We should learn from these experiences and avoid the same issues with simulation technology. Currently, there is a disconnect between the industry buzz and questions you may have about how to meet your business and training needs through simulation. The “buzz” would have you believe that simulation should be the dominant form of training and that the higher the fidelity—the level of simulation realism—the better. Yet there has been virtually no discussion about two essential questions that must be considered in order to build effective software simulations:
- What differentiates the design of an effective simulation from the design of any other effective learning experience?
- What’s the right balance between fidelity and bandwidth, fidelity and timeline, and fidelity and learning?
The design of an effective software simulation is very similar to the design of any other effective learning event. Learning objectives, task analysis and audience analysis are crucial in developing simulations with complexity, support, relevance and feedback. The type and depth of simulation need to be related to performance objectives, task complexity and user skill level in order for the simulation to provide an effective means of training.
The biggest difference between effective simulation and effective non-simulation design is the issue of fidelity. In most learning events, a certain level of fidelity is required: If you are using a matching game with screen components and definitions, it’s important that the images used in the matching game accurately represent the screen images in the real application; otherwise, they would not serve any instructional purpose. In a software simulation, this issue goes much deeper. If the user needs to select from a drop-down list, should the list items represent the actual items in the application’s drop-down list? Should the user be able to use the arrow keys to move through the list as they could in the application? Should the user be able to select an item by clicking and pressing “Enter”? The central issue is this: To what extent does the fidelity of the simulation impact learning?

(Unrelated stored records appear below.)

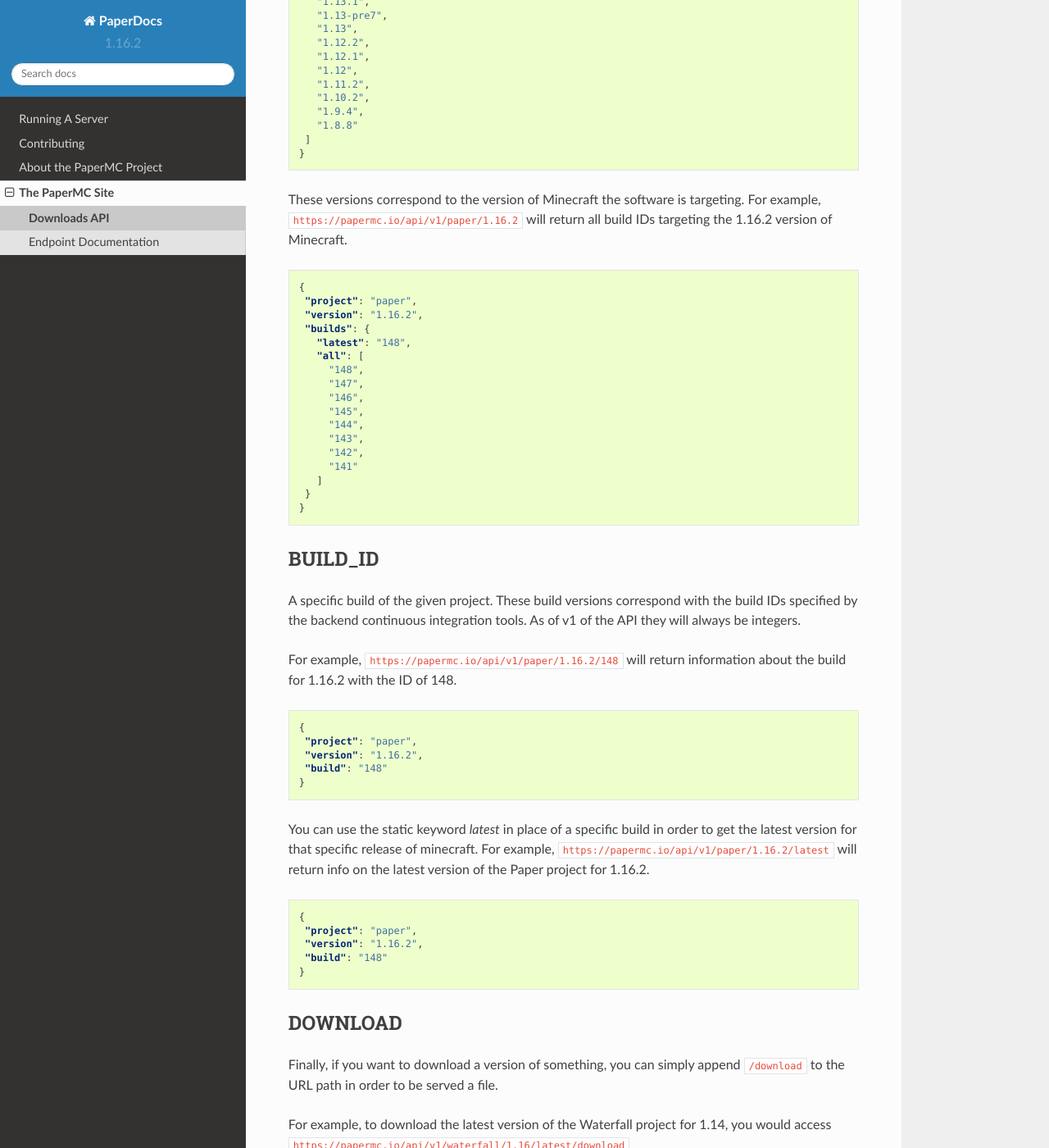
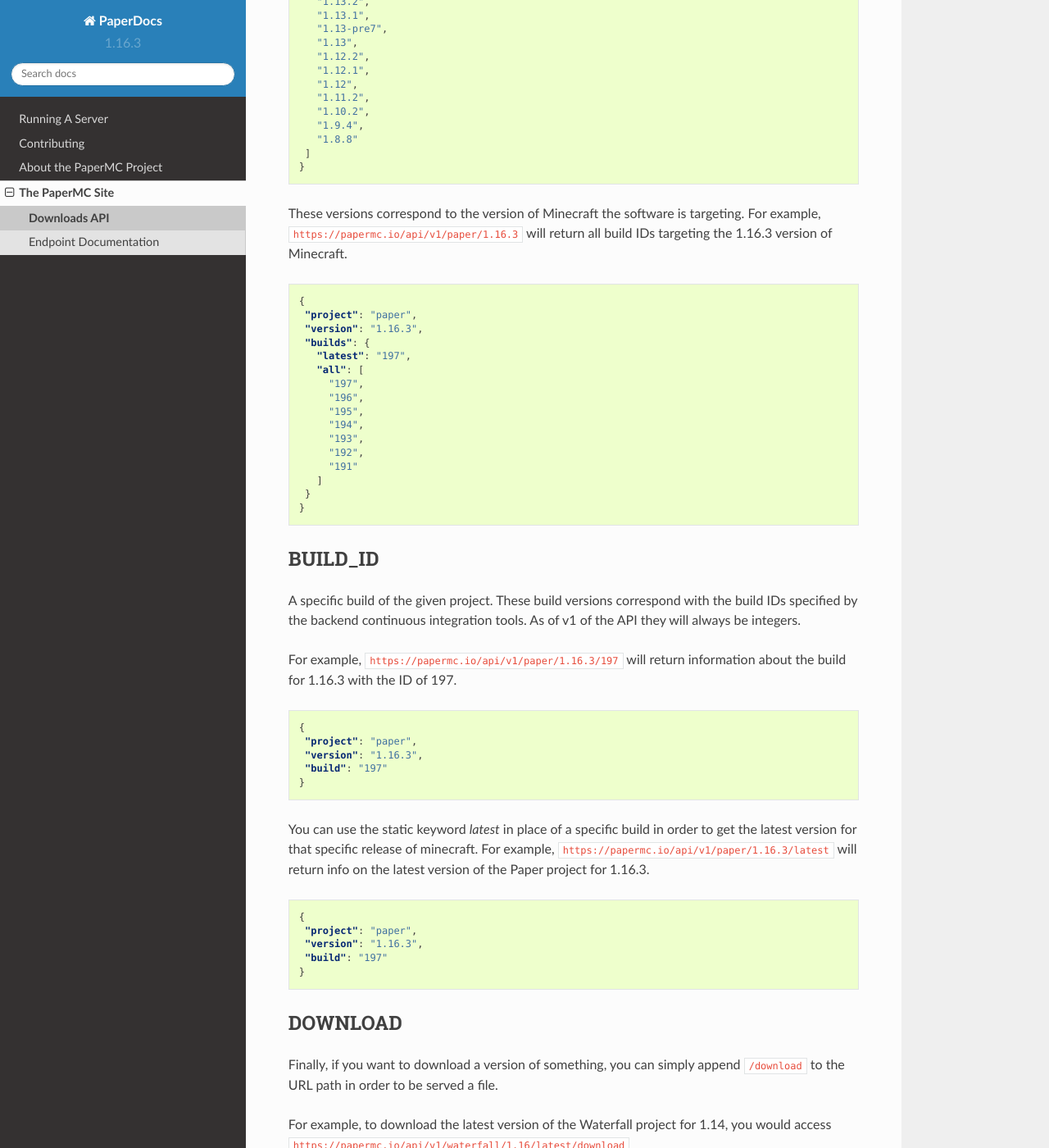
Before and after one commit to PaperMC/PaperDocs, a Sphinx documentation site: the page built from source/site/api.rst, in a window 1280 px wide and 1400 px high, scrolled down 2545 px. Shown: the whole window at 82% size. Built offline with Sphinx 7.4.7 and the Read the Docs theme 2.0.0, drawn with Linux system fonts in a browser that asks for light colours; some of the changed text lies outside the part shown.

Commit message:
Update docs to 1.16.3

```diff
--- a/source/conf.py
+++ b/source/conf.py
@@ -61,9 +61,9 @@
 #
 # The short X.Y version.
 # should match last MC version the docs were updated for
-version = u'1.16.2'
+version = u'1.16.3'
 # The full version, including alpha/beta/rc tags.
-release = u'1.16.2'
+release = u'1.16.3'
 
 # The language for content autogenerated by Sphinx. Refer to documentation
 # for a list of supported languages.
--- a/source/site/api.rst
+++ b/source/site/api.rst
@@ -17,11 +17,11 @@
 
 I just want to download the latest jar
 --------------------------------------
-To download the latest jar, simply connect to `<https://papermc.io/api/v1/paper/1.16.2/latest/download>`__
+To download the latest jar, simply connect to `<https://papermc.io/api/v1/paper/1.16.3/latest/download>`__
 
 If you're looking for Waterfall or Travertine, their name can be used in place
 of `paper` as either `waterfall` or `travertine`. Specific versions can also be
-used by replacing `1.16.2` with `1.12.2` or another version. For additional
+used by replacing `1.16.3` with `1.12.2` or another version. For additional
 information about available endpoints, projects, and versions, please read
 further below.
 
@@ -105,6 +105,7 @@
  {
   "project": "paper",
   "versions": [
+    "1.16.3",
     "1.16.2",
     "1.16.1",
     "1.15.2",
@@ -130,25 +131,24 @@
  }
 
 These versions correspond to the version of Minecraft the software is targeting.
-For example, ``https://papermc.io/api/v1/paper/1.16.2`` will return all build IDs
-targeting the 1.16.2 version of Minecraft.
+For example, ``https://papermc.io/api/v1/paper/1.16.3`` will return all build IDs
+targeting the 1.16.3 version of Minecraft.
 
 .. code-block:: json
 
  {
   "project": "paper",
-  "version": "1.16.2",
+  "version": "1.16.3",
   "builds": {
-    "latest": "148",
+    "latest": "197",
     "all": [
-      "148",
-      "147",
-      "146",
-      "145",
-      "144",
-      "143",
-      "142",
-      "141"
+      "197",
+      "196",
+      "195",
+      "194",
+      "193",
+      "192",
+      "191"
     ]
   }
  }
@@ -159,28 +159,28 @@
 with the build IDs specified by the backend continuous integration tools. As of
 v1 of the API they will always be integers.
 
-For example, ``https://papermc.io/api/v1/paper/1.16.2/148`` will return
-information about the build for 1.16.2 with the ID of 148.
+For example, ``https://papermc.io/api/v1/paper/1.16.3/197`` will return
+information about the build for 1.16.3 with the ID of 197.
 
 .. code-block:: json
 
  {
   "project": "paper",
-  "version": "1.16.2",
-  "build": "148"
+  "version": "1.16.3",
+  "build": "197"
  }
 
 You can use the static keyword `latest` in place of a specific build in order to
 get the latest version for that specific release of minecraft.
-For example, ``https://papermc.io/api/v1/paper/1.16.2/latest`` will return info
-on the latest version of the Paper project for 1.16.2.
+For example, ``https://papermc.io/api/v1/paper/1.16.3/latest`` will return info
+on the latest version of the Paper project for 1.16.3.
 
 .. code-block:: json
 
  {
   "project": "paper",
-  "version": "1.16.2",
-  "build": "148"
+  "version": "1.16.3",
+  "build": "197"
  }
 
 DOWNLOAD
```
Also changed, not shown: other parts of source/site/api.rst (+2 -2 lines).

Once you have determined the appropriate level of simulation fidelity, the next logical questions are about balance: What is the right balance between timeline, bandwidth, learning and fidelity? In other words, if your optimum level of fidelity requires a million-dollar budget and your budget is a third of that, you may need to rethink fidelity. Similarly, if you have six weeks to make 20 simulations, you may need to tailor the fidelity level, even if the result is a less robust learning experience.
Historically, organizations have two options: use low-end, off-the-shelf tools that can develop very rudimentary simulations quickly, or custom-develop simulations at very steep timeline and price costs. Most off-the-shelf tools quickly hit a threshold with regard to fidelity, and high-end tools quickly hit a threshold with regard to cost and timeline. Generally, this either means that learners have had to settle for less-than-optimum simulation depth in order for the business to meet timeline and cost constraints, or it means that organizations make a significant investment, while hoping that the application doesn’t change before the custom simulation is done. Neither is an ideal situation. There must be a balance between fidelity, time to produce and cost.
What is required is a high-fidelity, off-the-shelf tool that can cost-effectively meet the needs of projects with short timelines and modest budgets. This tool needs to provide the means to stay within established timeline and cost constraints while simultaneously exceeding the threshold for fidelity and learning. With this type of tool, the designer has the freedom and flexibility to concentrate on the essential components—performance objectives, task analysis and audience analysis. These are the factors that should drive the level of fidelity, not timeline, bandwidth or cost. Ideally, the designers should be free to focus on creating the most effective training for their learners, rather than making concessions because of business constraints.
The good news is that vendors have answered the call, and next-generation simulation-creation tools are now hitting the market that:
- Create higher levels of fidelity than most custom-developed simulations.
- Empower subject-matter experts, not programmers, to quickly and efficiently create robust simulations in minutes, rather than days or weeks.
- Enable subject-matter experts to build instructionally sound simulations—an important component of an effective training solution.
Dave Wilkins, director of Tools and Technology at Knowledge Impact, has more than 10 years of experience in education, application training and e-learning technologies. He is responsible for leading the engineering team at Knowledge Impact.
Annette DiLello, director of Product Development at Knowledge Impact, has more than 12 years of experience in education, application training and e-learning technologies. She is responsible for leading the product development team at Knowledge Impact.